It will surely go down as one of the greatest documentaries ever produced, certainly in rugby league terms.

But the ‘Slammin’ Sam Burgess’ story is so uplifting and inspiring that even viewers of a non-sporting persuasion will find it compelling.

It is a real-life fairytale about four brothers from Liversedge who made history earlier this year when they all played together for NRL outfit South Sydney.

Sam and twins George and Tom all moved Down Under from the Bulls, of course, with eldest brother Luke having made his name at Leeds.

The Fox Sports production for Australian television centres on Sam’s switch to Souths at the end of 2009.

After Tom became the last of the four brothers to join the club 12 months ago, the story culminates in then playing together for the NRL outfit against Wests Tigers in August.

It was the first time that four siblings had played top-flight rugby together in Australia for more than a century.

The programme begins with a stirring voice-over from Souths co-owner Russell Crowe before Sam takes centre stage, a role he was born for.

“So here I am, South Sydney Rabbitohs, pride of the National Rugby League,” he says.

“It’s been a long journey getting to this point but now we’ve met, we all share the same ambition.

“That’s my brother Luke, he’s the eldest. There are the twins: Thomas, and this is George.

“Tomorrow night we will forever become part of Souths’ history when, for the first time in over one hundred years, four brothers will line up for the same team at the same time.

“Oh, and that’s me, Sam Burgess. But the lads? They just call me Slammin!”

What follows is a series of clips of Sam in action, interviews with his team-mates, Souths coach Michael Maguire and former Bulls chairman Chris Caisley, who manages the four boys.

Rabbitohs chief executive Shane Richardson hits the nail on the head.

“People talk about Sam Burgess becoming the greatest English forward to ever come to Australia,” he says.

“To me, that’s a slight on Sam Burgess. The reality is that Sam Burgess could be one of the greatest forwards to have ever played the game.”

The programme gives a unique insight into the lads’ lives and their closeness, with Sam ritually cooking spag-bol for the family on the eve of a match.

Sam teases mother Julie as she appears on the television in his apartment.

‘Will you get emotional tomorrow, mum?’ asks Sam as the boys look ahead to playing together for the first time.

Sam comes across remarkably grounded despite his awesome talent and superstar status in Sydney.

There is the raw emotion of how Sam cared for his father Mark as he battled motor neurone disease.

After Julie and Mark split up, Sam lived with his dad.
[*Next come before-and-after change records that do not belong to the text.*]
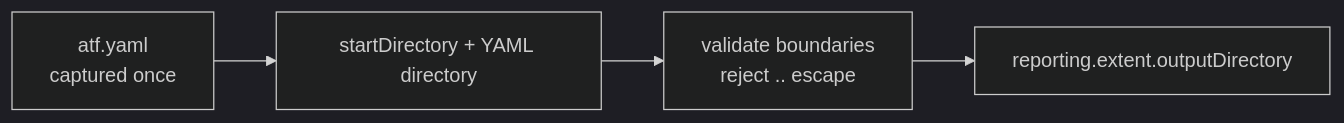
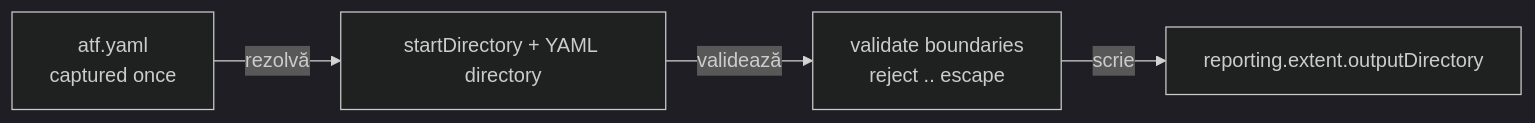
One commit to crististefanita/demo2 changed the second of 6 diagrams in docs/ATF_Build_And_Execution_Safety.md. Above: the diagram before and after it, drawn with Mermaid (dark theme). The commit also changed other lines of this file and 52 other files, not shown here.

Commit message:
Expand Java ATF reporting diagnostics and documentation

````diff
--- a/docs/ATF_Build_And_Execution_Safety.md
+++ b/docs/ATF_Build_And_Execution_Safety.md
@@ -47,6 +47,6 @@
 ```mermaid
 flowchart LR
-    Yaml["atf.yaml<br/>captured once"] --> Base["startDirectory + YAML directory"]
-    Base --> Validate["validate boundaries<br/>reject .. escape"]
-    Validate --> Output["reporting.extent.outputDirectory"]
+    Yaml["atf.yaml<br/>captured once"] -->|rezolvă| Base["startDirectory + YAML directory"]
+    Base -->|validează| Validate["validate boundaries<br/>reject .. escape"]
+    Validate -->|scrie| Output["reporting.extent.outputDirectory"]
 ```
````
Shortly afterwards he fell ill and died in 2007.

“It was horrible to find out your dad was going to die,” remembered Sam, who would carry his father to bed every night – all 21 steps.

Against this tragedy, Sam was emerging as the best young player in Super League, making his Bulls debut against Leeds at Headingley in 2006.

The programme shows the boys swimming in the sea as part of their pre-match routine in Sydney.

In their historic outing against Mick Potters’ Wests Tigers, all four brothers were involved in a tackle which proved the last play of the game.

“I don’t suppose you could have written the script any better,” said Luke.

George, who should line up for England alongside Tom today, said earlier this week: “They finished that as the happy ending of the story – but you never know, there might be more to come.”

There should indeed be more to come. Much more.